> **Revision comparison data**
::::
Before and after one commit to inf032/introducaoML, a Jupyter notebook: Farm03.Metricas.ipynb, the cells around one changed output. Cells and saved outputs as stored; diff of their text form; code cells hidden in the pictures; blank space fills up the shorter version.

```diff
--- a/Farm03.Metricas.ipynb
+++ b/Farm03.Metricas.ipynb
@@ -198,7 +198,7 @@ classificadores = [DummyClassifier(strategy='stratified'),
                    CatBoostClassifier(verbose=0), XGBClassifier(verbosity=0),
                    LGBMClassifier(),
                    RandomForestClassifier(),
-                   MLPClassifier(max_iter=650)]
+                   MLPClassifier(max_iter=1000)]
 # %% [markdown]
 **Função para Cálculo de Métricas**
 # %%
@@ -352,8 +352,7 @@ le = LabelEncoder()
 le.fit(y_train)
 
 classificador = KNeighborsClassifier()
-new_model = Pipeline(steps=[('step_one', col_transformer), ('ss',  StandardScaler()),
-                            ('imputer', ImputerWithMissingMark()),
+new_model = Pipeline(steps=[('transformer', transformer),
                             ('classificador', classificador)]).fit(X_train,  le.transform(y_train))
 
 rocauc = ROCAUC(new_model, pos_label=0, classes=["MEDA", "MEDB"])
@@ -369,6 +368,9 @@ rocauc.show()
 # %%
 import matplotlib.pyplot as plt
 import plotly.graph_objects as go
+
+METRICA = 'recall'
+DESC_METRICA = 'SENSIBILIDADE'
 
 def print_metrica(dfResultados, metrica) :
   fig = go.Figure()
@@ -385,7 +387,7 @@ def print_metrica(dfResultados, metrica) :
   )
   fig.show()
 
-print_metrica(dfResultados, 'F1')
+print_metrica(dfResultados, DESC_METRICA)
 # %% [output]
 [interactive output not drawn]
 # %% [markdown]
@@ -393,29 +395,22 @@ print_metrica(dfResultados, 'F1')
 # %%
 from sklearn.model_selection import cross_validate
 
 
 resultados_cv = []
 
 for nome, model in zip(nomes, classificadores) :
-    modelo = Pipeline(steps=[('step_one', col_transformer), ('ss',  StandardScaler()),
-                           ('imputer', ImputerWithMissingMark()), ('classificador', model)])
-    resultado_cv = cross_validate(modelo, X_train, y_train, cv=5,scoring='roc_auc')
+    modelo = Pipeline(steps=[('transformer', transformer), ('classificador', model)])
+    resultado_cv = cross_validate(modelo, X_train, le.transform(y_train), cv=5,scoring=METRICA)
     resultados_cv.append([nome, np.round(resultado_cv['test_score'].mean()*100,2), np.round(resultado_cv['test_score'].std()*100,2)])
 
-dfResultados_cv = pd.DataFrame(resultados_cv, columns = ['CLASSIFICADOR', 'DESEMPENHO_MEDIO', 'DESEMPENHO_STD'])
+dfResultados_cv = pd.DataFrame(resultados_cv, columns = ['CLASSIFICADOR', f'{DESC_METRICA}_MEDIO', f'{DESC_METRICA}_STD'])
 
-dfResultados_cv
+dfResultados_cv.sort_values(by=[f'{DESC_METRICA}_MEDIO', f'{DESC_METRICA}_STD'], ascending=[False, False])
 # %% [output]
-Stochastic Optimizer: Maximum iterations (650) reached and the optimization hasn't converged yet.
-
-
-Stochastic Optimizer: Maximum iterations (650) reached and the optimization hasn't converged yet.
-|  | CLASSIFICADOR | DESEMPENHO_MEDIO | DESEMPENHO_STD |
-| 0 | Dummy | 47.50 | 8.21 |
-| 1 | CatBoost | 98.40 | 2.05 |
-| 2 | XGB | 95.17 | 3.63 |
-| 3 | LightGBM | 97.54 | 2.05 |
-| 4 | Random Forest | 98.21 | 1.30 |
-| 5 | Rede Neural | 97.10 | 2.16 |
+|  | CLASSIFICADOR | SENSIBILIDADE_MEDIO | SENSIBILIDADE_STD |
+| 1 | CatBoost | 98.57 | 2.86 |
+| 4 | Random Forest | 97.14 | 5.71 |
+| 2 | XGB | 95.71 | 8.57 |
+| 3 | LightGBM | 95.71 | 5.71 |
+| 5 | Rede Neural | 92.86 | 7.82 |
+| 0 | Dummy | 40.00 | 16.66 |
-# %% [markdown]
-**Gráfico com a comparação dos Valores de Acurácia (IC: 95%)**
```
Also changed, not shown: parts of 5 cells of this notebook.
::::
> **WHAT THE TASK REQUIRES**
A single number is the whole answer: the tally of lines above that contain "steps".

> **EXPECTED ANSWER**
4